- Opening Delimiter -

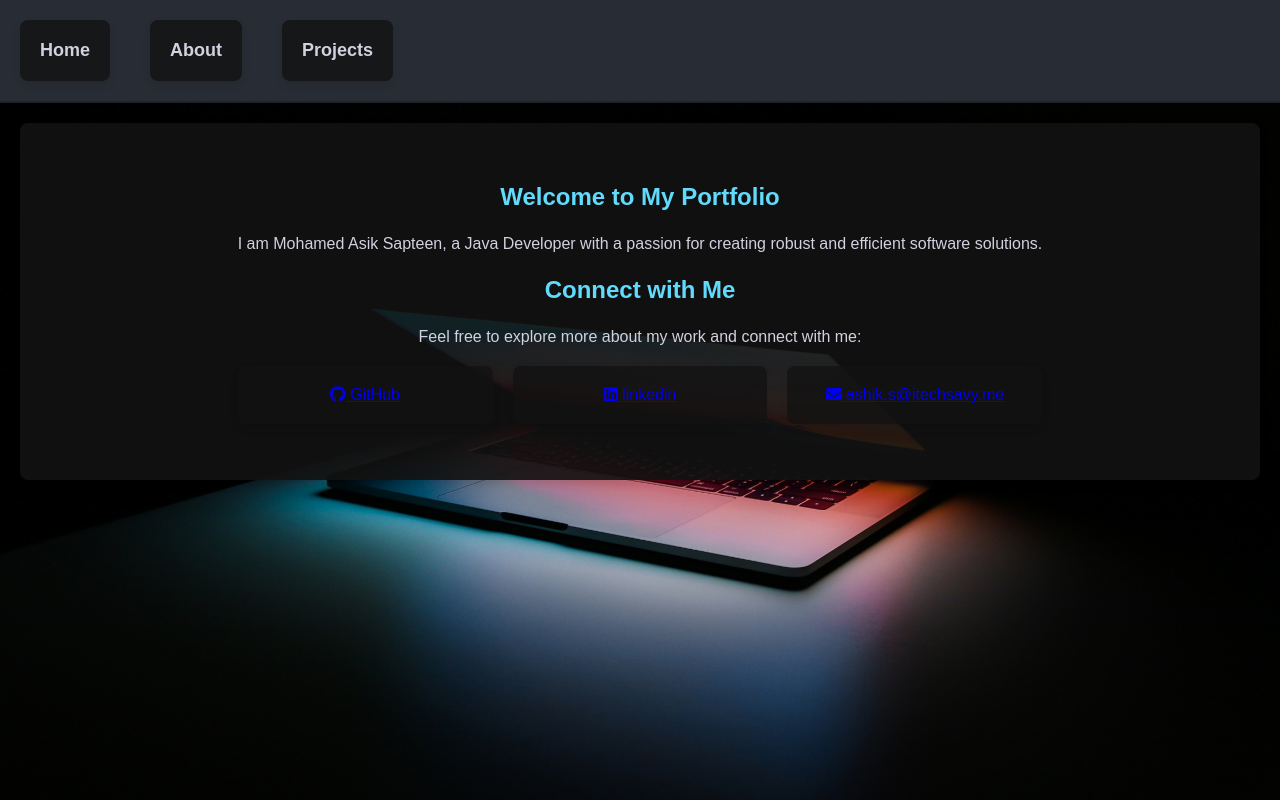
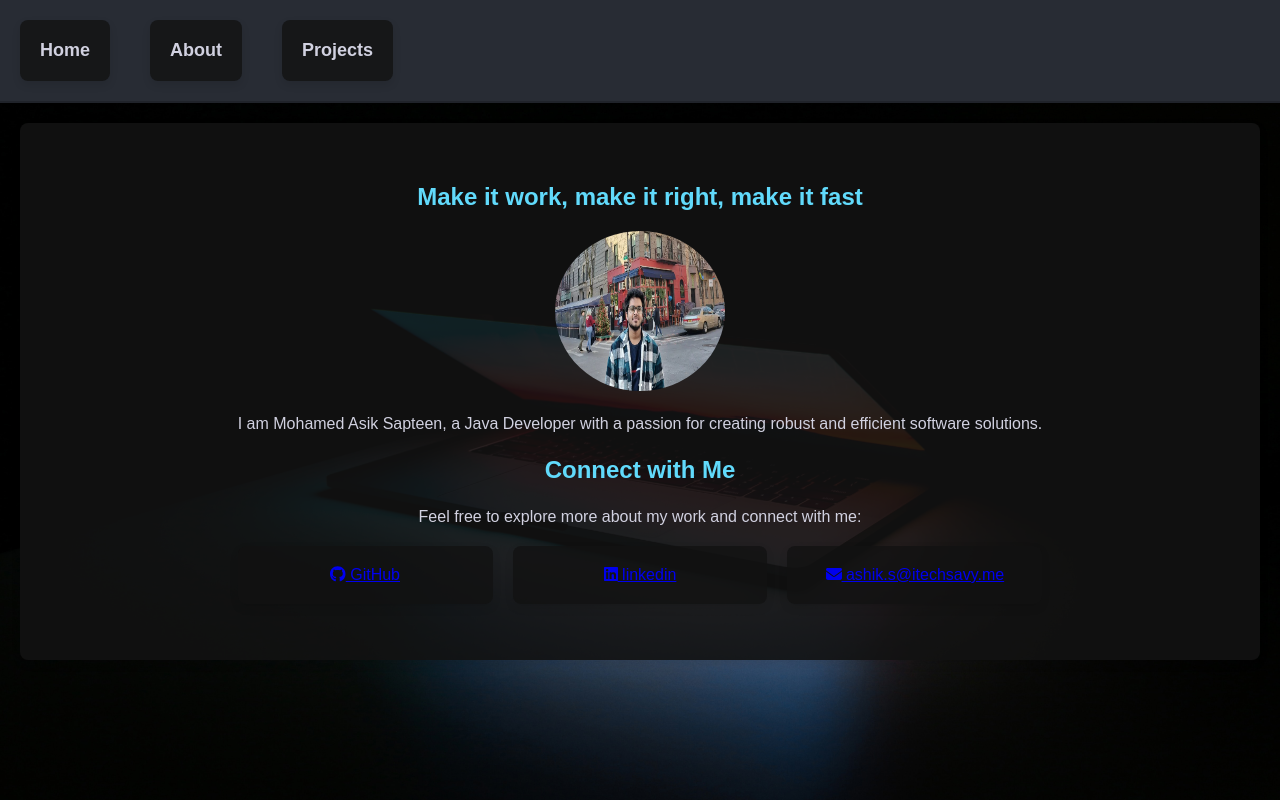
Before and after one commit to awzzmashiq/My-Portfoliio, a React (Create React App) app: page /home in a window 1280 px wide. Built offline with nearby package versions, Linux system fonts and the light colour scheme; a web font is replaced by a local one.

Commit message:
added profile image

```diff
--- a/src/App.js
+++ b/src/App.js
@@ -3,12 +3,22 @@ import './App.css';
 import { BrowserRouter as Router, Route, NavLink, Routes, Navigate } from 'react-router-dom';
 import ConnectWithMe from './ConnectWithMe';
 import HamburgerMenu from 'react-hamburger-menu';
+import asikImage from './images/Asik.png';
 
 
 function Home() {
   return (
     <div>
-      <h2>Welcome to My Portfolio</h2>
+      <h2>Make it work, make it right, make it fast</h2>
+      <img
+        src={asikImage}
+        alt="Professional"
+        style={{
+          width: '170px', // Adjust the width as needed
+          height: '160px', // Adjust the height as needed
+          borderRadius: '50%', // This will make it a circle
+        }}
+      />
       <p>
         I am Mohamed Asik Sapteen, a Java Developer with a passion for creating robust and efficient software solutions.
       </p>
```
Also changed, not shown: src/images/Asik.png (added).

- Closing Delimiter -
- Opening Delimiter -

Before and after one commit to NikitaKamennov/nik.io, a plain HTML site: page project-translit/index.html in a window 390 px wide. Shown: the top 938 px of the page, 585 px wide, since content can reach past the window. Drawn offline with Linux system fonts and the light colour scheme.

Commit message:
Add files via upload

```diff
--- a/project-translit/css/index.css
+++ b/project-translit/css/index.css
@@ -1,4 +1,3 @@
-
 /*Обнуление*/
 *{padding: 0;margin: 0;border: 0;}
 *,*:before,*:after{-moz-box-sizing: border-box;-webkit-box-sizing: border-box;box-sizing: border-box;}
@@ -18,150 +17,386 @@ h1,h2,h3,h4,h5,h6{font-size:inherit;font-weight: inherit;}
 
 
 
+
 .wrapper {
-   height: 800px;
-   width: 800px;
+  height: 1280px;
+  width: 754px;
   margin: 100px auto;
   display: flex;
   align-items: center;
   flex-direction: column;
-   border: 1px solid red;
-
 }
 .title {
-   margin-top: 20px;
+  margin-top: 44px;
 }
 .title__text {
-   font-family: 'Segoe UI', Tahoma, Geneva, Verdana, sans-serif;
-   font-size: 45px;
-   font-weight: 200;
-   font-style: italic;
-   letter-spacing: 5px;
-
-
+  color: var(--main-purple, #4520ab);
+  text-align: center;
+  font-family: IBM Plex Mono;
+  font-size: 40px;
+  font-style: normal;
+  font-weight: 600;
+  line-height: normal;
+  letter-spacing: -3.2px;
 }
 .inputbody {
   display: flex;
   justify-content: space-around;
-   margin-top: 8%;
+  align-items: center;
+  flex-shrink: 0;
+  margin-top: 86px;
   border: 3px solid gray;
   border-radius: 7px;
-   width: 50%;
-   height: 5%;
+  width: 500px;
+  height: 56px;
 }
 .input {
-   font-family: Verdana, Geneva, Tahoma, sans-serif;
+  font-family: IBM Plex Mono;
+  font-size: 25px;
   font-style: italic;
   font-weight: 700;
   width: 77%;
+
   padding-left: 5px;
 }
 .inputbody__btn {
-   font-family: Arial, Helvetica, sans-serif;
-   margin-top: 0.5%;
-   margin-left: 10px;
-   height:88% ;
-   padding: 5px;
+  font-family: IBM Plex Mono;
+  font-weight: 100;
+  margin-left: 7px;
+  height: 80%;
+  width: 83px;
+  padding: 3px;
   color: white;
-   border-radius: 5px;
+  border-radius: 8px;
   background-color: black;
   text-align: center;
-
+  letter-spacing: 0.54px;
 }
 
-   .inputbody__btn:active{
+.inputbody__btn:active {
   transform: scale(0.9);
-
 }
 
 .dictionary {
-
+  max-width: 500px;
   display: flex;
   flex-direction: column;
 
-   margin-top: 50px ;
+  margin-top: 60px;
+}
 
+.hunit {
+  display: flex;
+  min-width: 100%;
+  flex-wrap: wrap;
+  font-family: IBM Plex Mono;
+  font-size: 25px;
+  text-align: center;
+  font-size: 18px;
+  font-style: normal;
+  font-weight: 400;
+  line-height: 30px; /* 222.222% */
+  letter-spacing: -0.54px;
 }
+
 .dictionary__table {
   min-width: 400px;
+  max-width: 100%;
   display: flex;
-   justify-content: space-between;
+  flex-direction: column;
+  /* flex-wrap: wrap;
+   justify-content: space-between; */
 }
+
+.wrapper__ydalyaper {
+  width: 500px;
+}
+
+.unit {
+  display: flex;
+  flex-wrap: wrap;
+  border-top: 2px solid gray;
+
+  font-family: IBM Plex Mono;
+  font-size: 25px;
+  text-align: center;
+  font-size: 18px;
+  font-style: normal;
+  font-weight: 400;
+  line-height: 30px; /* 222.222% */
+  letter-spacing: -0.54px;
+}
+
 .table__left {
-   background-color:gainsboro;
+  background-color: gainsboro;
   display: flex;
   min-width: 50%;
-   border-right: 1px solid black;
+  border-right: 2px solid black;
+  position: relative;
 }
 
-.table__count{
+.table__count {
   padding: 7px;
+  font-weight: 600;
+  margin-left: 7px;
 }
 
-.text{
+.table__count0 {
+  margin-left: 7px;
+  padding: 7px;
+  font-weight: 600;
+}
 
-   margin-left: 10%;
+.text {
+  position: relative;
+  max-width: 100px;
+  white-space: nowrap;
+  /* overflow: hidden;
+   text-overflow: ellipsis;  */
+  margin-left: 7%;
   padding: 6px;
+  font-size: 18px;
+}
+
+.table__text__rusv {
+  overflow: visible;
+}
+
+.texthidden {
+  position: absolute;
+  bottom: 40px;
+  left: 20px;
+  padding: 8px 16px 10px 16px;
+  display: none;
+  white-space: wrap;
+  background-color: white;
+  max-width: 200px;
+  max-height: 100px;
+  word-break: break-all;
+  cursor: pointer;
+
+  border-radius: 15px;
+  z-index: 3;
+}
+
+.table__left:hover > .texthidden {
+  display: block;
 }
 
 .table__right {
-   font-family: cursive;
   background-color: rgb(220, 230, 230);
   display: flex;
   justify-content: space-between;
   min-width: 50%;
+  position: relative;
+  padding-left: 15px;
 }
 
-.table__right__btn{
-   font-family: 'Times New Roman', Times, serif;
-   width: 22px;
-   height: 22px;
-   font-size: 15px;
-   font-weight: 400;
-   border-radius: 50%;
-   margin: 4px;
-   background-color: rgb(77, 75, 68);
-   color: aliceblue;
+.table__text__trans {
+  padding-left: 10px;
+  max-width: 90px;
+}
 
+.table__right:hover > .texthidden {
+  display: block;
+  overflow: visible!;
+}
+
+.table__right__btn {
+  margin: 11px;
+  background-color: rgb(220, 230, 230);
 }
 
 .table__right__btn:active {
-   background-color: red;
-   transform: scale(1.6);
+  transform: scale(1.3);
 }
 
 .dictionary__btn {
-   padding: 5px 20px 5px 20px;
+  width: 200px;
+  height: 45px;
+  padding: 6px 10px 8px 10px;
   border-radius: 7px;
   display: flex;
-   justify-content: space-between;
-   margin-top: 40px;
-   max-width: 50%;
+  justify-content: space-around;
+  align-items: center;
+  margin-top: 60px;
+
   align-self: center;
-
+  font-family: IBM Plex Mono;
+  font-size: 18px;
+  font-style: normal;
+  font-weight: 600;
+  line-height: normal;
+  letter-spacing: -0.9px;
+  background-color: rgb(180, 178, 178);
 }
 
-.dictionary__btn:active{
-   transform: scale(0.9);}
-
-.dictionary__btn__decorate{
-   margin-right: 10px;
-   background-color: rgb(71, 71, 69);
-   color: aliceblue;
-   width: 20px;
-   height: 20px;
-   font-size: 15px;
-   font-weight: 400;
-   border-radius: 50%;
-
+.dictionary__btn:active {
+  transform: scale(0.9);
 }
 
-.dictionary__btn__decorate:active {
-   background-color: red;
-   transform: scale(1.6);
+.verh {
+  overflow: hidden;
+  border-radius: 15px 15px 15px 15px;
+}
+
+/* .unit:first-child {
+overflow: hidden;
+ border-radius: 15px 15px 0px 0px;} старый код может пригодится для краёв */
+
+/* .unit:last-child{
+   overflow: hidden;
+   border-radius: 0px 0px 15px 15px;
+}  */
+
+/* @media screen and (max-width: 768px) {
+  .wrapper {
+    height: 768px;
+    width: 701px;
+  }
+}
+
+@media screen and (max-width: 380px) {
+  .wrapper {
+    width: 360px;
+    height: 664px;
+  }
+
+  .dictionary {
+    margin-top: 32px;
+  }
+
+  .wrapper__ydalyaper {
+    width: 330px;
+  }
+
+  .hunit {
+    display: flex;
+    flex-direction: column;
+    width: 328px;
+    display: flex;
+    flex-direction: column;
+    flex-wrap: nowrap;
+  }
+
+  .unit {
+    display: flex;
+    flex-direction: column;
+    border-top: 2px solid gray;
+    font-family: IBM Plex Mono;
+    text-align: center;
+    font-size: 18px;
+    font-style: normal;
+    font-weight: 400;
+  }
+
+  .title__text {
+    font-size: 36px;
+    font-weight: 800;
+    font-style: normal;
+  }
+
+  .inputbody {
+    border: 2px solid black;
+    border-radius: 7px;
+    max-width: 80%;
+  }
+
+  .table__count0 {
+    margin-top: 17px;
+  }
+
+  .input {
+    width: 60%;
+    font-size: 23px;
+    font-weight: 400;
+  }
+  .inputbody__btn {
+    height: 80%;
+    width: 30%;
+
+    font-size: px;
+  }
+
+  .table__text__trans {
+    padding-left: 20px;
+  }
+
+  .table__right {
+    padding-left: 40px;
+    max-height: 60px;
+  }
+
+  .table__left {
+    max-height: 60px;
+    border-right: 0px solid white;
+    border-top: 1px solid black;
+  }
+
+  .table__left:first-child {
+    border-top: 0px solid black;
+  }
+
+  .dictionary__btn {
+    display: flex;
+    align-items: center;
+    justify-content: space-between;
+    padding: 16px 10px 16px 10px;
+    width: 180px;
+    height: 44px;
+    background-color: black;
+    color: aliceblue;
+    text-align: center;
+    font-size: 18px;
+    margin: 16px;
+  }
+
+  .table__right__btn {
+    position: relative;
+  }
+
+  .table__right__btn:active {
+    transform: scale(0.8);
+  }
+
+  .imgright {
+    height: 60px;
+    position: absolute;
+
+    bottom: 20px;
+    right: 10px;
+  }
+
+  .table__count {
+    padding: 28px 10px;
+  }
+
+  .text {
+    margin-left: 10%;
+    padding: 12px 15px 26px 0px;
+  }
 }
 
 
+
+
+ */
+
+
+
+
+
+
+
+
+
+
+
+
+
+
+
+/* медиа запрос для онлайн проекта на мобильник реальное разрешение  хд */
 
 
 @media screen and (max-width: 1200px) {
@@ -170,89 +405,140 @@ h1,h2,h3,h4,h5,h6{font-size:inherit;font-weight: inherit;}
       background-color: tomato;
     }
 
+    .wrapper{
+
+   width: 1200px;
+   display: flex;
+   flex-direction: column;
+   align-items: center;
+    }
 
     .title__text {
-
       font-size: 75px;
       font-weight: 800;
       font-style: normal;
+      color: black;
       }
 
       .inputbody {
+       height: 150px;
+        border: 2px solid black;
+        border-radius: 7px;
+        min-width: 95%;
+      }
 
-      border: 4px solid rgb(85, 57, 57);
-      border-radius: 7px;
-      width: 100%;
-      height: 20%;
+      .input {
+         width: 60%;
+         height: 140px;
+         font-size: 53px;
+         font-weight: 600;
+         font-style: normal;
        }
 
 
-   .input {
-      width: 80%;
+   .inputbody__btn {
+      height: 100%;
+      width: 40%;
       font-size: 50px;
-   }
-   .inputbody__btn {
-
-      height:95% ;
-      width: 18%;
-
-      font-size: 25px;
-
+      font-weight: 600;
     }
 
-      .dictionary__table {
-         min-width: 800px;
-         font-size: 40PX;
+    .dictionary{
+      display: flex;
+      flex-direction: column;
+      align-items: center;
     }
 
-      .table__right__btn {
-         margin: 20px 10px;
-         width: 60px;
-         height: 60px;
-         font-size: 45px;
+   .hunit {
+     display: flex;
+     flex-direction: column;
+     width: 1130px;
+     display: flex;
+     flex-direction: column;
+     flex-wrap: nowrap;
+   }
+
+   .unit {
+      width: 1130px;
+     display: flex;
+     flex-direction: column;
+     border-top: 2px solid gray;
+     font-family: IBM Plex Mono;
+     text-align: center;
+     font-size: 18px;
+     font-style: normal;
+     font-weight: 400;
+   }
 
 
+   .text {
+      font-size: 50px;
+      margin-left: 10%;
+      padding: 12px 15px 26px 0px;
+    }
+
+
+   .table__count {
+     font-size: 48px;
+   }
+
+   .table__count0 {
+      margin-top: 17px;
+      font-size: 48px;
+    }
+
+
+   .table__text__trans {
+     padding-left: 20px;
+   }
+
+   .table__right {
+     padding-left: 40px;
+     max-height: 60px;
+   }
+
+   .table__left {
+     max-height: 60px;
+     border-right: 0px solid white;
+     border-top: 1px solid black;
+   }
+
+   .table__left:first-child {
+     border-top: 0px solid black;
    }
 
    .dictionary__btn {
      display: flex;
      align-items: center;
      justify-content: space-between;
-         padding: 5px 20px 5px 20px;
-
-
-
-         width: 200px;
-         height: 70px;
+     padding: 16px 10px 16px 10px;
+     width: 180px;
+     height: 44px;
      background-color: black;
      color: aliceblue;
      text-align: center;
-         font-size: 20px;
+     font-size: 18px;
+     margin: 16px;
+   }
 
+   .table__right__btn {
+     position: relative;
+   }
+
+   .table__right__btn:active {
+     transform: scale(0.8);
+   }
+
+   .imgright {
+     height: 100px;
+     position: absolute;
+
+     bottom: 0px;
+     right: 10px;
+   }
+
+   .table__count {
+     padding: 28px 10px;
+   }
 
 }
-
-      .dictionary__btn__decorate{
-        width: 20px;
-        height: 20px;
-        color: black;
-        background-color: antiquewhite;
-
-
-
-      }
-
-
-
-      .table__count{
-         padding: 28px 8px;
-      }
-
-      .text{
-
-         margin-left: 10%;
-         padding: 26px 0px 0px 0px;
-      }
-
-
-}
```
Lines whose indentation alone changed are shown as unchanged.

- Closing Delimiter -

Requirement:
Using the data above, return each line that includes the word "translit".

Your solution:
Before and after one commit to NikitaKamennov/nik.io, a plain HTML site: page project-translit/index.html in a window 390 px wide. Shown: the top 938 px of the page, 585 px wide, since content can reach past the window. Drawn offline with Linux system fonts and the light colour scheme.
--- a/project-translit/css/index.css
+++ b/project-translit/css/index.css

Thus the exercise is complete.